The MovieMate 72 offers an HDMI port for digital video and audio. For setup ease, it has a swivel base, for convenience (the DVD player is in the front, so you can quickly turn the projector around to change DVDs). A zoom lens is complemented by vertical lens shift for really easy placement. If the older MovieMate 30s (read review) is any indication, the MovieMate 72 will have tremendous range in its lens shift, allowing it to be placed well below the bottom of the screen on a low table.
The MovieMate 72 is more than just a movie (DVD) player, it doubles a an audio system, with the ability to play CD’s and MP3 files, and you can even hook up your iPod or other music player.
The built in DVD player automatically upscales standard 480p DVDs to full 720p for the best possible image.
Four 5 watt speakers handle the sound, with Dolby 5.1 and DTS support.

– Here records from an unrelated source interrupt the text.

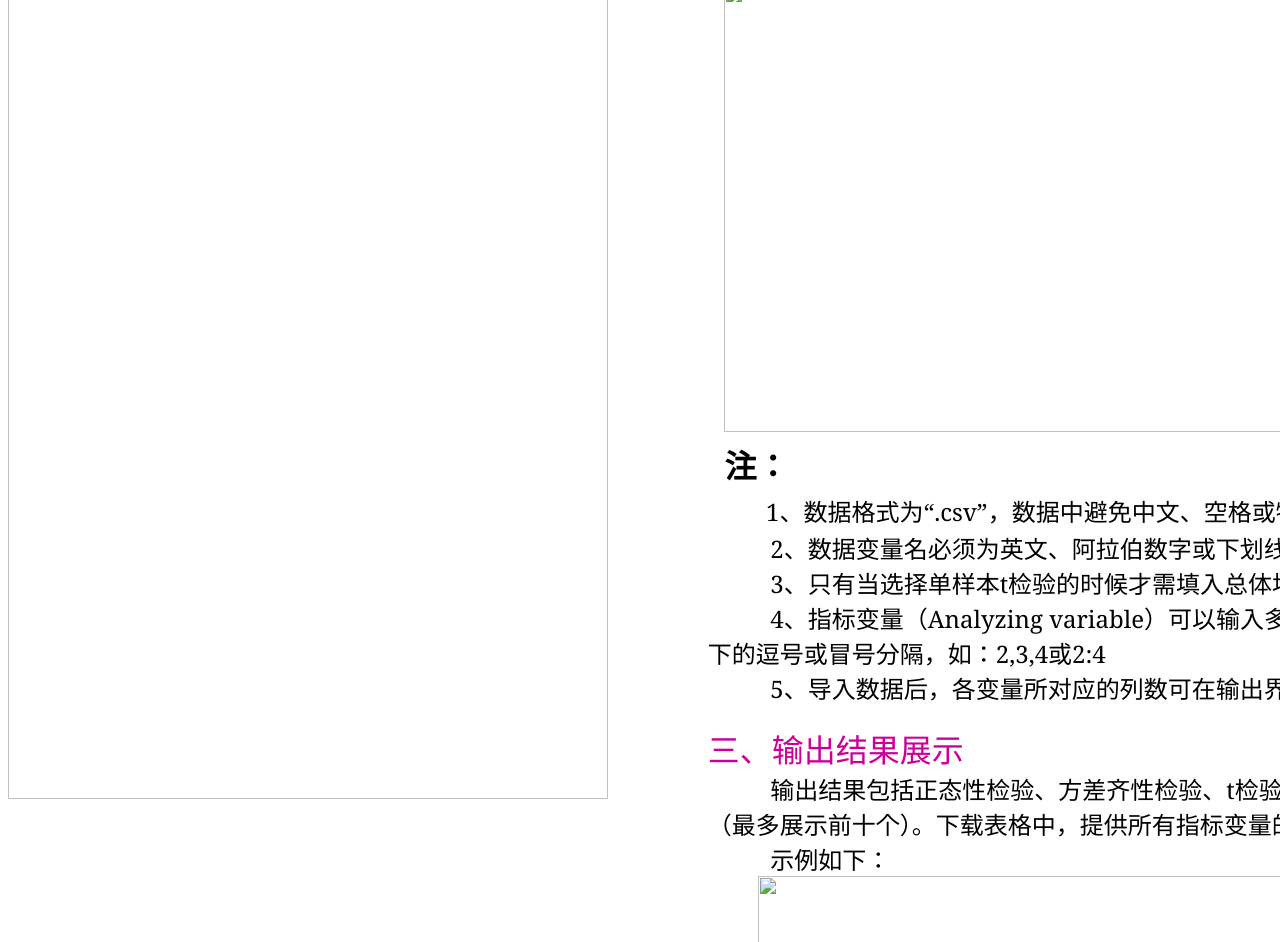
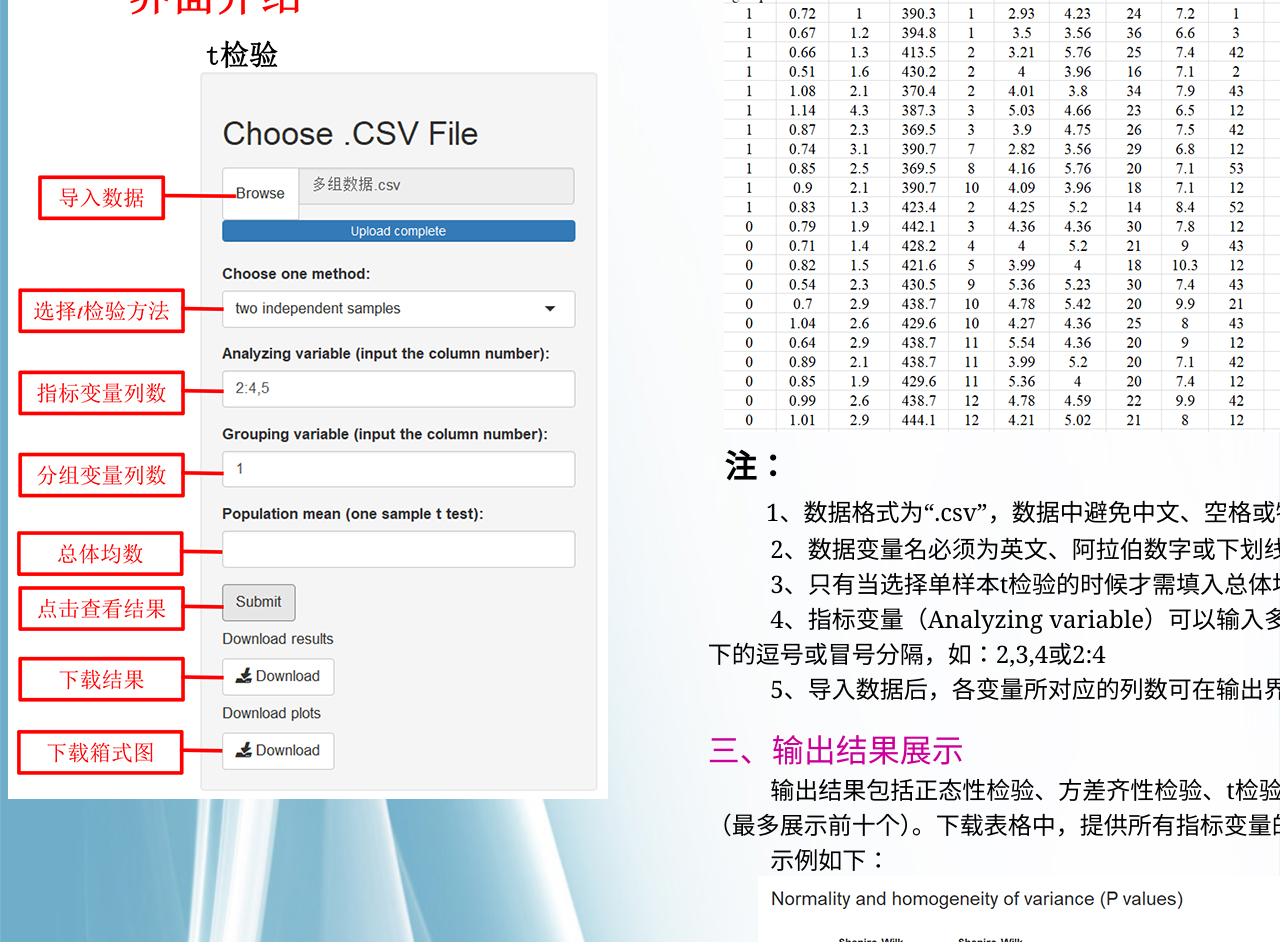
Before and after one commit to ArronBae/practice, a plain HTML site: page index_ttest.html in a window 1280 px wide. Shown: the part 457-1399 px from the top of the page. Drawn offline with Linux system fonts and the light colour scheme.

Commit message:
Add files via upload

```diff
--- a/index_ttest.html
+++ b/index_ttest.html
@@ -5,7 +5,7 @@
 <title>t检验</title>
 <style type="text/css">
 body {
-	background-image: url(image/image16.png);
+	background-image: url(image16.png);
 	background-size: 100% 100%;
 	font-size: 18px;
 }
@@ -35,11 +35,11 @@ body,td,th {
     <p style="font-family: Cambria, 'Hoefler Text', 'Liberation Serif', Times, 'Times New Roman', serif"><span style="font-size: 32px; color: #C09; font-family: Cambria, 'Hoefler Text', 'Liberation Serif', Times, 'Times New Roman', serif;">二、数据格式</span></p></td>
   </tr>
   <tr>
-    <td rowspan="6" align="center" valign="top"><img src="image/ttest/界面.jpg" width="600" height="839"  alt=""/></td>
+    <td rowspan="6" align="center" valign="top"><img src="t检验界面介绍.jpg" width="600" height="839"  alt=""/></td>
     <td rowspan="3" align="left" valign="top">&nbsp;</td>
   </tr>
   <tr>
-    <td height="64" valign="top" style="font-size: 32px; color: #C09; font-family: Cambria, 'Hoefler Text', 'Liberation Serif', Times, 'Times New Roman', serif;">&nbsp;&nbsp;<img src="image/ttest/6.png" width="700" height="448"  alt=""/></td>
+    <td height="64" valign="top" style="font-size: 32px; color: #C09; font-family: Cambria, 'Hoefler Text', 'Liberation Serif', Times, 'Times New Roman', serif;">&nbsp;&nbsp;<img src="整理形式.png" width="700" height="448"  alt=""/></td>
   </tr>
   <tr>
     <td rowspan="2" align="left" valign="top"> <p style="font-family: Cambria, 'Hoefler Text', 'Liberation Serif', Times, 'Times New Roman', serif"><span style="font-size: 32px; font-family: Cambria, 'Hoefler Text', 'Liberation Serif', Times, 'Times New Roman', serif;"><strong>&nbsp;&nbsp;注：</strong><br>
@@ -61,7 +61,7 @@ body,td,th {
     <td>&nbsp;</td>
     <td valign="top">&nbsp;&nbsp;&nbsp;&nbsp;&nbsp;&nbsp;&nbsp;&nbsp;&nbsp;&nbsp;输出结果包括正态性检验、方差齐性检验、t检验、秩和检验结果（最多展示前十个）。下载表格中，提供所有指标变量的t检验结果<br>
       &nbsp;&nbsp;&nbsp;&nbsp;&nbsp;&nbsp;&nbsp;&nbsp;&nbsp;&nbsp;示例如下： <br>
-    &nbsp;&nbsp;&nbsp;&nbsp;&nbsp;&nbsp;&nbsp;&nbsp;<img src="image/ttest/2.png" width="700" height="1148"  alt=""/></td>
+    &nbsp;&nbsp;&nbsp;&nbsp;&nbsp;&nbsp;&nbsp;&nbsp;<img src="t检验结果页面.png" width="700" height="1177"  alt=""/></td>
   </tr>
 </table>
 </body>
```
Also changed, not shown: t检验界面介绍.jpg (added), t检验结果页面.png (added), 整理形式.png (added).
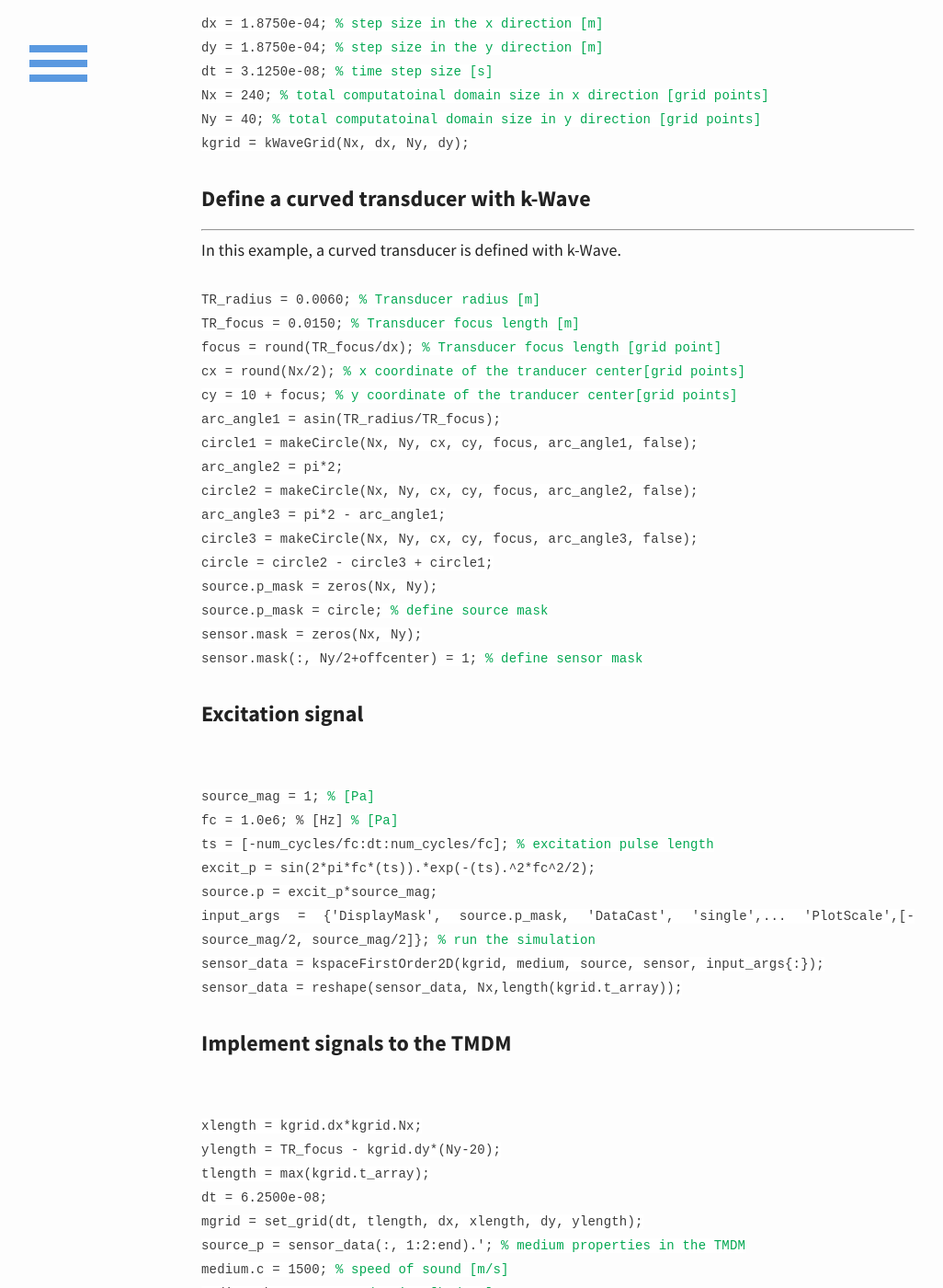
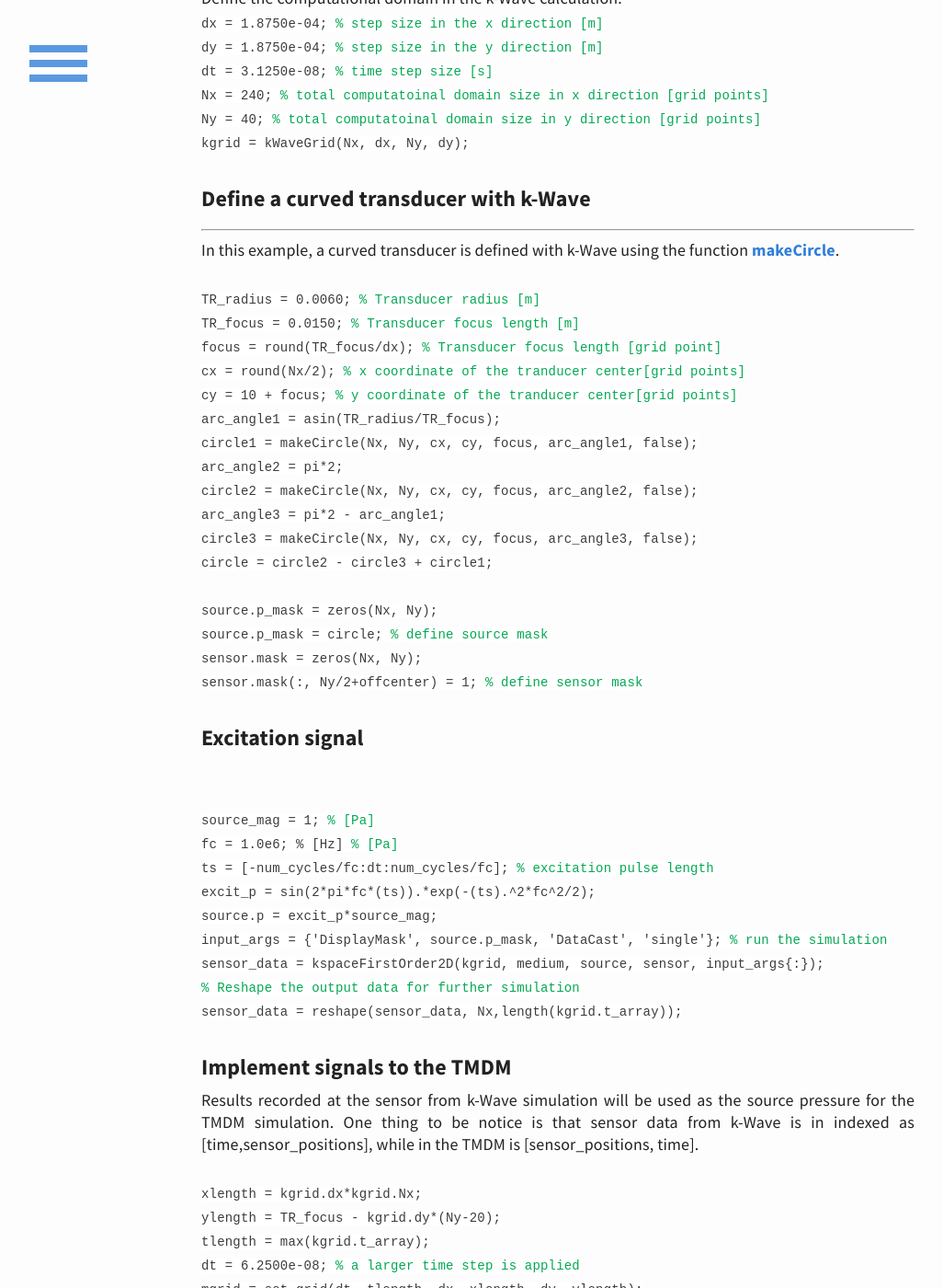
Before and after one commit to m-SOUND/mSOUND, a Jekyll site: the page built from _posts/2019-02-21-combine-k-Wave-TMDM.html, in a window 1280 px wide and 1400 px high, scrolled down 644 px. Shown: the whole window at 92% size, without its empty margins (33-1059 px from the left). Built offline with Jekyll 4.4.1, drawn with Linux system fonts in a browser that asks for light colours; some of the changed text lies outside the part shown.

Commit message:
Update 2019-02-21-combine-k-Wave-TMDM.html

```diff
--- a/_posts/2019-02-21-combine-k-Wave-TMDM.html
+++ b/_posts/2019-02-21-combine-k-Wave-TMDM.html
@@ -19,6 +19,7 @@
 <hr>
 <p>
  <br>
+ Define the computational domain in the k-Wave calculation.
  <code>
 <br>dx = 1.8750e-04;   <font color="#03a852"> %  step size in the x direction [m]</font>
 <br>dy = 1.8750e-04;   <font color="#03a852"> %  step size in the y direction [m]</font>
@@ -35,7 +36,8 @@
 <h6>Define a curved transducer with k-Wave</h6>
 <hr>
 <p>
- In this example, a curved transducer is defined with k-Wave.
+ In this example, a curved transducer is defined with k-Wave using the function
+   <a href="http://www.k-wave.org/documentation/makeCircle.php">makeCircle</a>.
 <code>
 <br>
 <br>TR_radius = 0.0060;  <font color="#03a852"> % Transducer radius [m] </font>
@@ -51,7 +53,7 @@
 <br>arc_angle3 = pi*2 - arc_angle1;
 <br>circle3 = makeCircle(Nx, Ny, cx, cy, focus, arc_angle3, false);
 <br>circle = circle2 - circle3 + circle1;
-
+<br>
 <br>source.p_mask = zeros(Nx, Ny);
 <br>source.p_mask = circle; <font color="#03a852"> % define source mask </font>
 <br>sensor.mask = zeros(Nx, Ny);
@@ -70,10 +72,10 @@
 <br>excit_p = sin(2*pi*fc*(ts)).*exp(-(ts).^2*fc^2/2);
 <br>source.p = excit_p*source_mag;
 
-<br>input_args  = {'DisplayMask', source.p_mask, 'DataCast', 'single',...
-                   'PlotScale',[-source_mag/2, source_mag/2]};
+<br>input_args  = {'DisplayMask', source.p_mask, 'DataCast', 'single'};
 <font color="#03a852"> % run the simulation</font>
 <br>sensor_data = kspaceFirstOrder2D(kgrid, medium, source, sensor, input_args{:});
+ <br><font color="#03a852"> % Reshape the output data for further simulation</font>
 <br>sensor_data = reshape(sensor_data,  Nx,length(kgrid.t_array));
 </code>
 </p>
@@ -82,12 +84,15 @@
 <!---implement signal to the TMDM--->
 <h6>Implement signals to the TMDM</h6>
 <p>
+ Results recorded at the sensor from k-Wave simulation will be used as the source pressure for the TMDM simulation.
+ One thing to be notice is that sensor data from k-Wave is in indexed as [time,sensor_positions], while in the
+ TMDM is [sensor_positions, time].
 <code>
 <br>
 <br>xlength = kgrid.dx*kgrid.Nx;
 <br>ylength = TR_focus - kgrid.dy*(Ny-20);
 <br>tlength = max(kgrid.t_array);
-<br> dt = 6.2500e-08;
+<br> dt = 6.2500e-08; <font color="#03a852"> % a larger time step is applied</font>
 
 <br>mgrid = set_grid(dt, tlength, dx, xlength, dy, ylength);
 <br>source_p = sensor_data(:, 1:2:end).';
@@ -106,13 +111,17 @@
 
 <font color="#03a852"> % run the simulation with TMDM</font>
 <br>p_time = Forward2D(mgrid, medium, source_p, sensor_mask);
+
 </code>
 </p>
 
 <!---Results--->
 <h6>Results</h6>
 <p>
- <br>
+ <code>
+  <br><font color="#03a852"> % Reshape the data from simulation</font>
+ <br>p_time = reshape(p_time, mgrid.num_t, mgrid.num_x);
+   </code>
 The figure below shows the time domain results at the geometrical focus of the transducer and the result generated
 with MDM is compared with the result directly simulated with k-Wave.
 
```
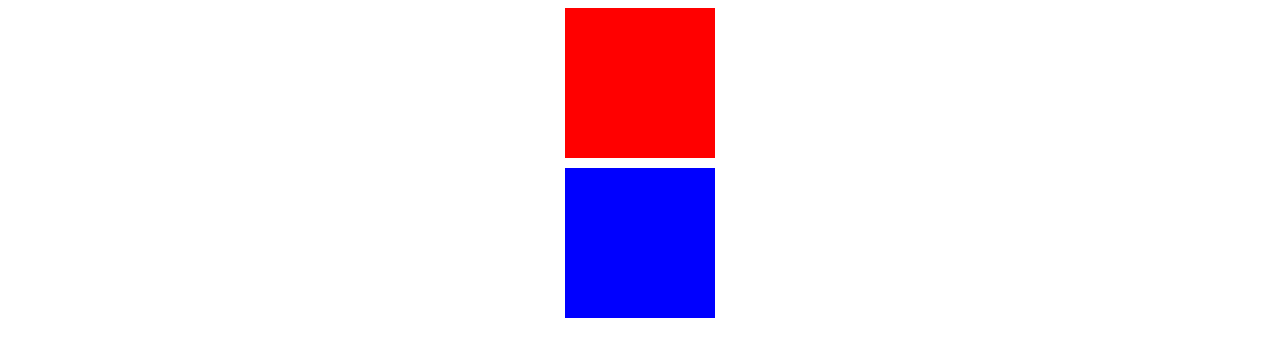
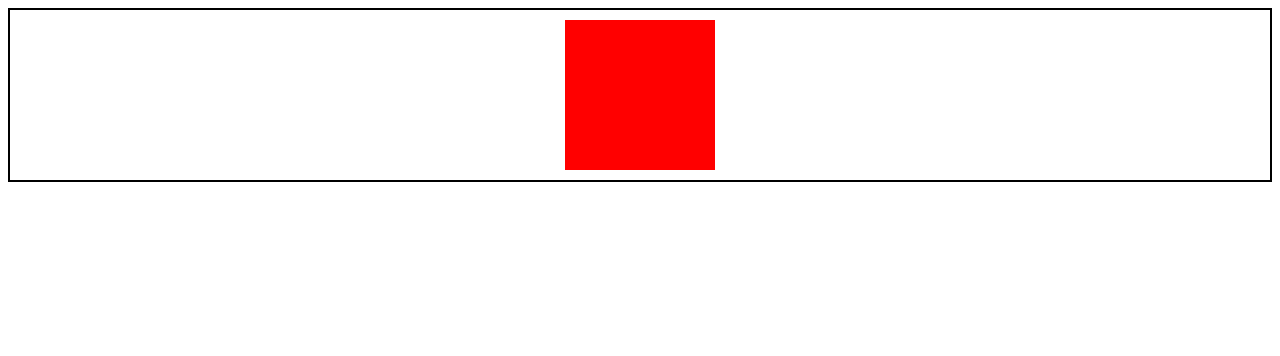
Before and after one commit to Rimon0000/Explore-Animation, a React (Vite) app: page / in a window 1280 px wide. Shown: the top 356 px of the page. Built offline with nearby package versions, Linux system fonts and the light colour scheme.

Commit message:
3D transform element

```diff
--- a/src/App.css
+++ b/src/App.css
@@ -1,12 +1,14 @@
 .main{
-  /* border: 2px solid black; */
+  border: 2px solid black;
   display: flex;
   flex-direction: column;
-  gap: 10px;
+  /* gap: 10px; */
   justify-content: center;
   align-items: center;
+  padding: 10px;
   /* overflow: hidden; */
   /* position: relative; */
+  perspective: 500px;
 }
 
 .box-1{
@@ -18,27 +20,29 @@
   transition-timing-function: ease;
 }
 
-.box-2{
-  /* position: absolute; */
+/* .box-2{
+//  position: absolute;
   background-color: blue;
   height: 150px;
   width: 150px;
   transition-duration: 1000ms;
   transition-timing-function: ease;
-  /* transform-origin: bottom right; */
-}
+  transform-origin: bottom right;
+} */
 
 .box-1:hover{
   /* transform: translateY(150px); */
   /* transform: scale(0.5); */
-  transform: rotate(45deg);
+  /* transform: rotate(45deg); */
+  /* transform: translateZ(600px); */
+  transform: rotateZ(45deg);
 }
 
 /* .container-box-2{
   overflow: hidden;
 } */
 
-.box-2:hover{
-  /* transform: rotate(180deg); */
+/* .box-2:hover{
+  transform: rotate(180deg);
   transform: skew(45deg, 30deg);
-}
+} */
```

The initial press release makes no mention of a subwoofer, but the previous models had an optional subwoofer, so I think it’s safe to assume that the MovieMate 72 will have one as well.
I’m excited about the MovieMate 72, primarily for the move to 720p. I found the older units, with their 480p resolution to have a pixel structure that was pretty visible. Like 720p stand alone LCD projectors, the pixel structure and screen door effect should be a non-issue, unless you like to sit incredibly close.
MovieMate 50 All-In-One Home Entertainment Projector System
In case you noticed, and are curious, I decided to refer to the MovieMate 72 as a “Home Theater Projector System, and this MovieMate 50, as a “Home Entertainment Projector System. I did this because of the difference in resolution. Both projectors rely on 3LCD technology.
The MovieMate 50 has a very reasonable “estimated street price” (as Epson calls it, of $799. That probably means you will be paying $799 or less, from the moment they ship.
Click to enlarge. SO close
The MovieMate 50 is the smallest of the Epson all-in-ones, yet, and weighs in at 8.3 pounds. Not the lightest out there, but Epson tends to build projectors like tanks. Don’t drop it on your floor, the floor just might lose.
This MovieMate is 480p resolution like its predecessors, the MovieMate 25 and Moviemate 30s. Since they are all LCD technology, a visible pixel structure tends to be the biggest weakness of the older units. Epson however, has a new generation of LCD panels, which I got to see a few months ago, that are supposed to have a less noticeable pixel structure, and I’m hoping that those panels are in the MovieMate 50.
For sound, the MovieMate 50 supports Dolby Digital 5.1 and DTS, and simulates surround sound out of its pair of 8 watt speakers. Like with the MovieMate 72, an optional, compact, subwoofer is available.
Epson sees the MovieMate 50, not just as convenient, but portable. They’ve added a handle to the 50, and provide a soft carry case with these Home Cinema projectors.
That’s about it for now. This article will be updated after I’ve seen/heard the MovieMate 72 and MovieMate 50 in action in the next day or two. At the latest, these updates should publish a couple of days after I get back from CEDIA.